Smell to Excel
Ballet dancers are sensory experts: hearing the nuances of music, adjusting their eyes under harsh stage lighting, feeling their feet working against the floor and negotiating the touch of a partner’s hand. But have you considered how your sense of smell might help your dancing? Research shows that certain scents evoke different psychological reactions. Applying scented lotion or giving yourself a spritz of perfume just might help you take your dance game to the next level.
To calm pre-audition nerves, try lavender. Studies show it can lower stress hormones.
If you’re feeling sluggish and need a boost before rehearsal, try citrus scents like orange or grapefruit, which may increase your energy.
Trying to find your own unique take on Juliet or Kitri? Cinnamon-vanilla scents seem to be linked with creativity.
If your muscles are aching, peppermint oil may help relieve tension.

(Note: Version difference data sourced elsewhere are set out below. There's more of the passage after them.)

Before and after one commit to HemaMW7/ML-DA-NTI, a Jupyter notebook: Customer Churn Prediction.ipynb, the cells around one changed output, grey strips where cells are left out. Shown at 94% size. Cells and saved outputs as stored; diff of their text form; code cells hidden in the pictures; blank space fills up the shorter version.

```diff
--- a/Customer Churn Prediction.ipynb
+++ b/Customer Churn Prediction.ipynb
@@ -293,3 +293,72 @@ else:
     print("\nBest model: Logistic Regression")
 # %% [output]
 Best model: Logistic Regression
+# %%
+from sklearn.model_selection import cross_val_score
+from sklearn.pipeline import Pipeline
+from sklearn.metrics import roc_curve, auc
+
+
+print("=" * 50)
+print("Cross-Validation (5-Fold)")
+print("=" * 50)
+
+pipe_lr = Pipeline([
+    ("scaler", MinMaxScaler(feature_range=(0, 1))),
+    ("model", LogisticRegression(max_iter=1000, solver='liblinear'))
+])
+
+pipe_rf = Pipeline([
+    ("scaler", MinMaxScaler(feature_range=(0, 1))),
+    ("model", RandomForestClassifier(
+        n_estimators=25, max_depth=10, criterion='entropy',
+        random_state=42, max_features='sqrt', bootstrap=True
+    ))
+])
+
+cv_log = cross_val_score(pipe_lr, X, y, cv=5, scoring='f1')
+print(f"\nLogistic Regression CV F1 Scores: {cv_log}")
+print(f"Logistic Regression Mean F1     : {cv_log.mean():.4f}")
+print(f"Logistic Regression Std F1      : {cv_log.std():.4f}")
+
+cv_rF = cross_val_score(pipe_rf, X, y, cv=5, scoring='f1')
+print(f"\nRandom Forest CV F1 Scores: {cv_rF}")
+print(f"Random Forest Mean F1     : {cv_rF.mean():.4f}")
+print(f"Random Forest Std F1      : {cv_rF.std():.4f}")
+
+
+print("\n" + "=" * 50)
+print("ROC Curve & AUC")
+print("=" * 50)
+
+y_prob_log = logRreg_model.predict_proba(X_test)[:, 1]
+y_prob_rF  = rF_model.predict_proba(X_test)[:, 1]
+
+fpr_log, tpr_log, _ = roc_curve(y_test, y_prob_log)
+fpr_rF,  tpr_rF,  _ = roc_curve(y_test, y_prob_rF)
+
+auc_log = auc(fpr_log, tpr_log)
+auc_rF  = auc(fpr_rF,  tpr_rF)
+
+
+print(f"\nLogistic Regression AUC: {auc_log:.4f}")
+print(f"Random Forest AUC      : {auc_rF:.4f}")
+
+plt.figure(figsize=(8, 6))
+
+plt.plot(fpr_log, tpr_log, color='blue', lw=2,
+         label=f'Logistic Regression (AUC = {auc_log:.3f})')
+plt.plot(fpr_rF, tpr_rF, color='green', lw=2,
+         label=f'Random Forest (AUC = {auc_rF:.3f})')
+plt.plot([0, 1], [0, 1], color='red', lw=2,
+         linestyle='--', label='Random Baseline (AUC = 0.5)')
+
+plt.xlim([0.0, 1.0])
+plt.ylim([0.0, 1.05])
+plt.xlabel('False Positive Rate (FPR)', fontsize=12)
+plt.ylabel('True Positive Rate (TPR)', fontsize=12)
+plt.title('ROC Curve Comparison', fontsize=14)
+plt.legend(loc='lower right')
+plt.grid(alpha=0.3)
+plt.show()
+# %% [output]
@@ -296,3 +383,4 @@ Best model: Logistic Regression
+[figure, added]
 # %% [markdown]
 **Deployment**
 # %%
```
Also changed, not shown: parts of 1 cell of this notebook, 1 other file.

Gobble down your Thanksgiving feast guilt-free this year. Researchers from the University of Michigan, Ann Arbor, recently found that women who performed moderate-intensity cardio exercise before overeating actually increased their metabolism. Instead of turning into love handles, the calories were used to refuel their muscles. So while the turkey is cooking in the oven, hit the bike or elliptical machine for at least 30 minutes.